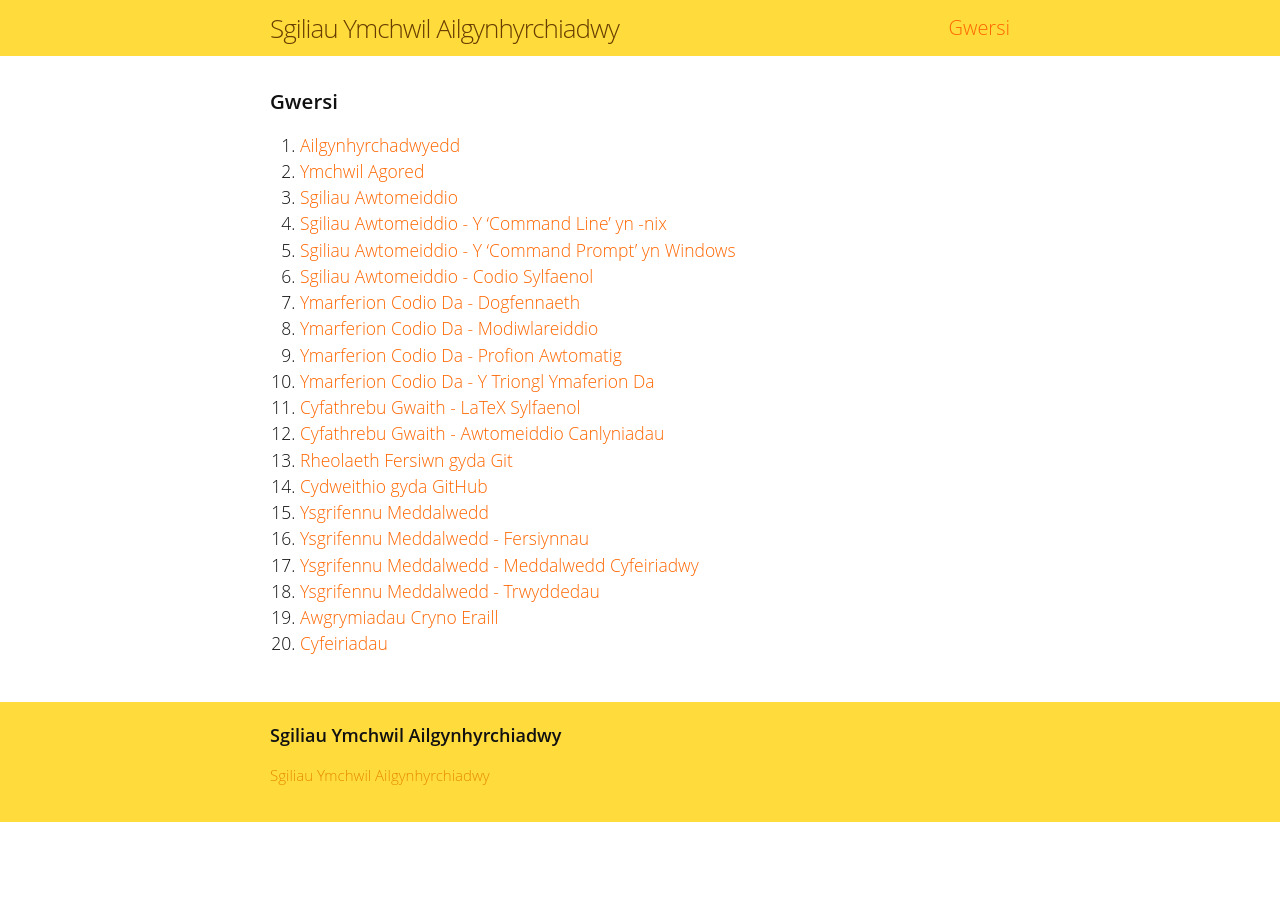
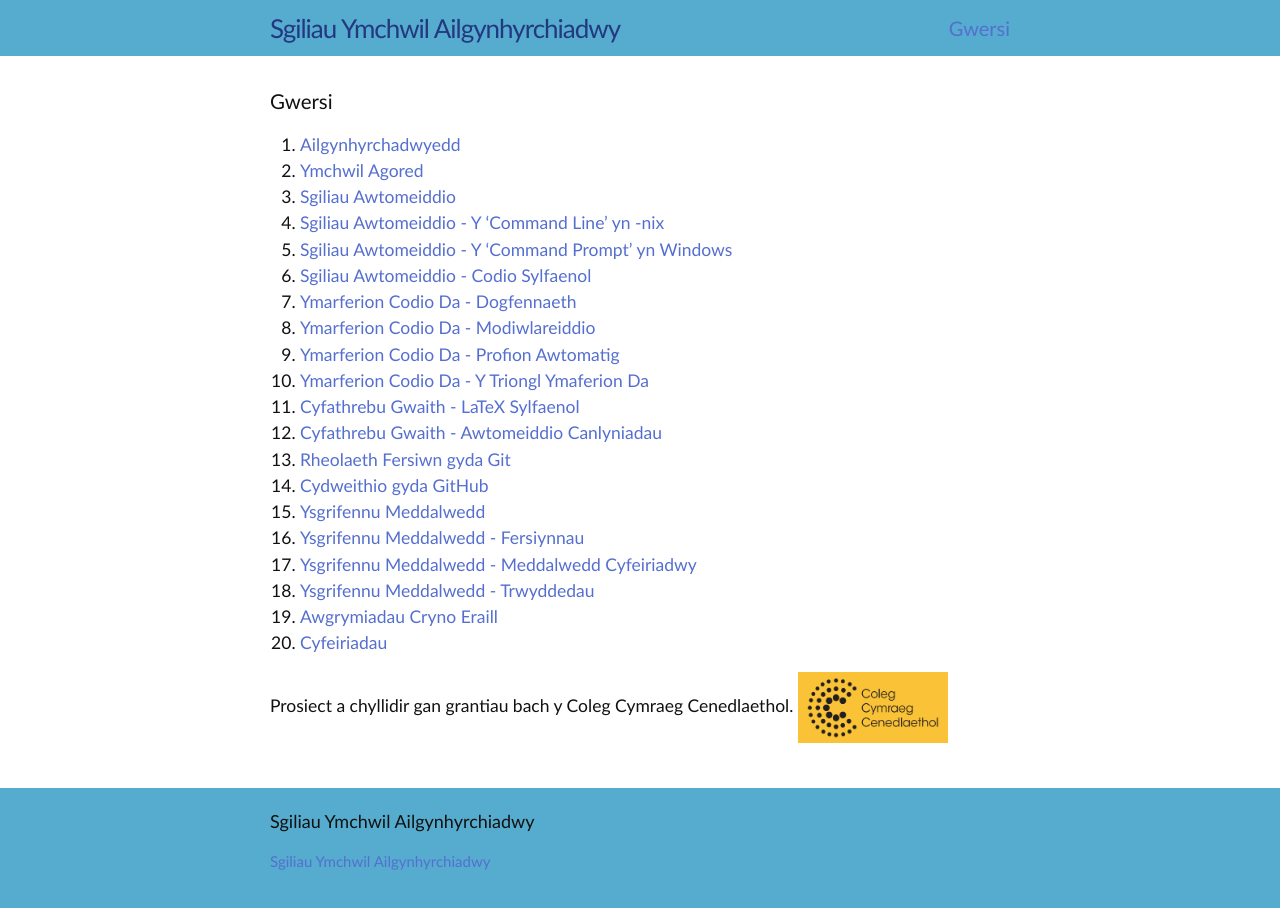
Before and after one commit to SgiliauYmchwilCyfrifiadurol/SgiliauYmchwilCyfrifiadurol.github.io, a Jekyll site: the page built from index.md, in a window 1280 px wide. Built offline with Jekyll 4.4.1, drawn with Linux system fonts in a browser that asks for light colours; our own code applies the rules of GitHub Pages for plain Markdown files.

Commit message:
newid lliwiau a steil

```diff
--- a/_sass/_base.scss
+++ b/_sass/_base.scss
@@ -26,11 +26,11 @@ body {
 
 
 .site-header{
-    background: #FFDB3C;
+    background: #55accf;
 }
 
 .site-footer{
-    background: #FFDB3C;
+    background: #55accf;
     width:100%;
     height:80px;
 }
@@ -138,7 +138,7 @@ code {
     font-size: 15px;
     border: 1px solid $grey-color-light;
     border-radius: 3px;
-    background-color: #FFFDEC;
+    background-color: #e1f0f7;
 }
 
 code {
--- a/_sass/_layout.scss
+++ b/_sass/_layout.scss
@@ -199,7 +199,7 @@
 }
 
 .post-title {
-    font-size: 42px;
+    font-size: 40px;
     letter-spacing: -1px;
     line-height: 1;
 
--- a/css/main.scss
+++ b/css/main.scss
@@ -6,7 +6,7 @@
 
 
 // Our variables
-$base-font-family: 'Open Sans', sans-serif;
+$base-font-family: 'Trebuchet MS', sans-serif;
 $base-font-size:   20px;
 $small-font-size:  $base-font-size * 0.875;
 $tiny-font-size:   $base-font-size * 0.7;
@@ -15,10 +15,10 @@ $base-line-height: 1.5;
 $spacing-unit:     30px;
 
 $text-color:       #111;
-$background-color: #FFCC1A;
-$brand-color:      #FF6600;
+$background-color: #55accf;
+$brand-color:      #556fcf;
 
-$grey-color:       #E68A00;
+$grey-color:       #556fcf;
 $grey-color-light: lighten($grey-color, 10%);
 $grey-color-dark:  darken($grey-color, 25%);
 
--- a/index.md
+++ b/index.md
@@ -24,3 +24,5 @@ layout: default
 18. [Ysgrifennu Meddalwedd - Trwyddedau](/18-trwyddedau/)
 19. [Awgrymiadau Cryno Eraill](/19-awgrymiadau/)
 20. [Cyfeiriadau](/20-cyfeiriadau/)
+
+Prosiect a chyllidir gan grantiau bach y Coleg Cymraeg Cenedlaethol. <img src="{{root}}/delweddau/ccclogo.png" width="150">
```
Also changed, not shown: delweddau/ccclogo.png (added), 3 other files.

Problem requirements
With the pictures omitted, restate every entry above word for word.

Exercise output
Before and after one commit to SgiliauYmchwilCyfrifiadurol/SgiliauYmchwilCyfrifiadurol.github.io, a Jekyll site: the page built from index.md, in a window 1280 px wide. Built offline with Jekyll 4.4.1, drawn with Linux system fonts in a browser that asks for light colours; our own code applies the rules of GitHub Pages for plain Markdown files.

Commit message:
newid lliwiau a steil

```diff
--- a/_sass/_base.scss
+++ b/_sass/_base.scss
@@ -26,11 +26,11 @@ body {
 
 
 .site-header{
-    background: #FFDB3C;
+    background: #55accf;
 }
 
 .site-footer{
-    background: #FFDB3C;
+    background: #55accf;
     width:100%;
     height:80px;
 }
@@ -138,7 +138,7 @@ code {
     font-size: 15px;
     border: 1px solid $grey-color-light;
     border-radius: 3px;
-    background-color: #FFFDEC;
+    background-color: #e1f0f7;
 }
 
 code {
--- a/_sass/_layout.scss
+++ b/_sass/_layout.scss
@@ -199,7 +199,7 @@
 }
 
 .post-title {
-    font-size: 42px;
+    font-size: 40px;
     letter-spacing: -1px;
     line-height: 1;
 
--- a/css/main.scss
+++ b/css/main.scss
@@ -6,7 +6,7 @@
 
 
 // Our variables
-$base-font-family: 'Open Sans', sans-serif;
+$base-font-family: 'Trebuchet MS', sans-serif;
 $base-font-size:   20px;
 $small-font-size:  $base-font-size * 0.875;
 $tiny-font-size:   $base-font-size * 0.7;
@@ -15,10 +15,10 @@ $base-line-height: 1.5;
 $spacing-unit:     30px;
 
 $text-color:       #111;
-$background-color: #FFCC1A;
-$brand-color:      #FF6600;
+$background-color: #55accf;
+$brand-color:      #556fcf;
 
-$grey-color:       #E68A00;
+$grey-color:       #556fcf;
 $grey-color-light: lighten($grey-color, 10%);
 $grey-color-dark:  darken($grey-color, 25%);
 
--- a/index.md
+++ b/index.md
@@ -24,3 +24,5 @@ layout: default
 18. [Ysgrifennu Meddalwedd - Trwyddedau](/18-trwyddedau/)
 19. [Awgrymiadau Cryno Eraill](/19-awgrymiadau/)
 20. [Cyfeiriadau](/20-cyfeiriadau/)
+
+Prosiect a chyllidir gan grantiau bach y Coleg Cymraeg Cenedlaethol. <img src="{{root}}/delweddau/ccclogo.png" width="150">
```
Also changed, not shown: delweddau/ccclogo.png (added), 3 other files.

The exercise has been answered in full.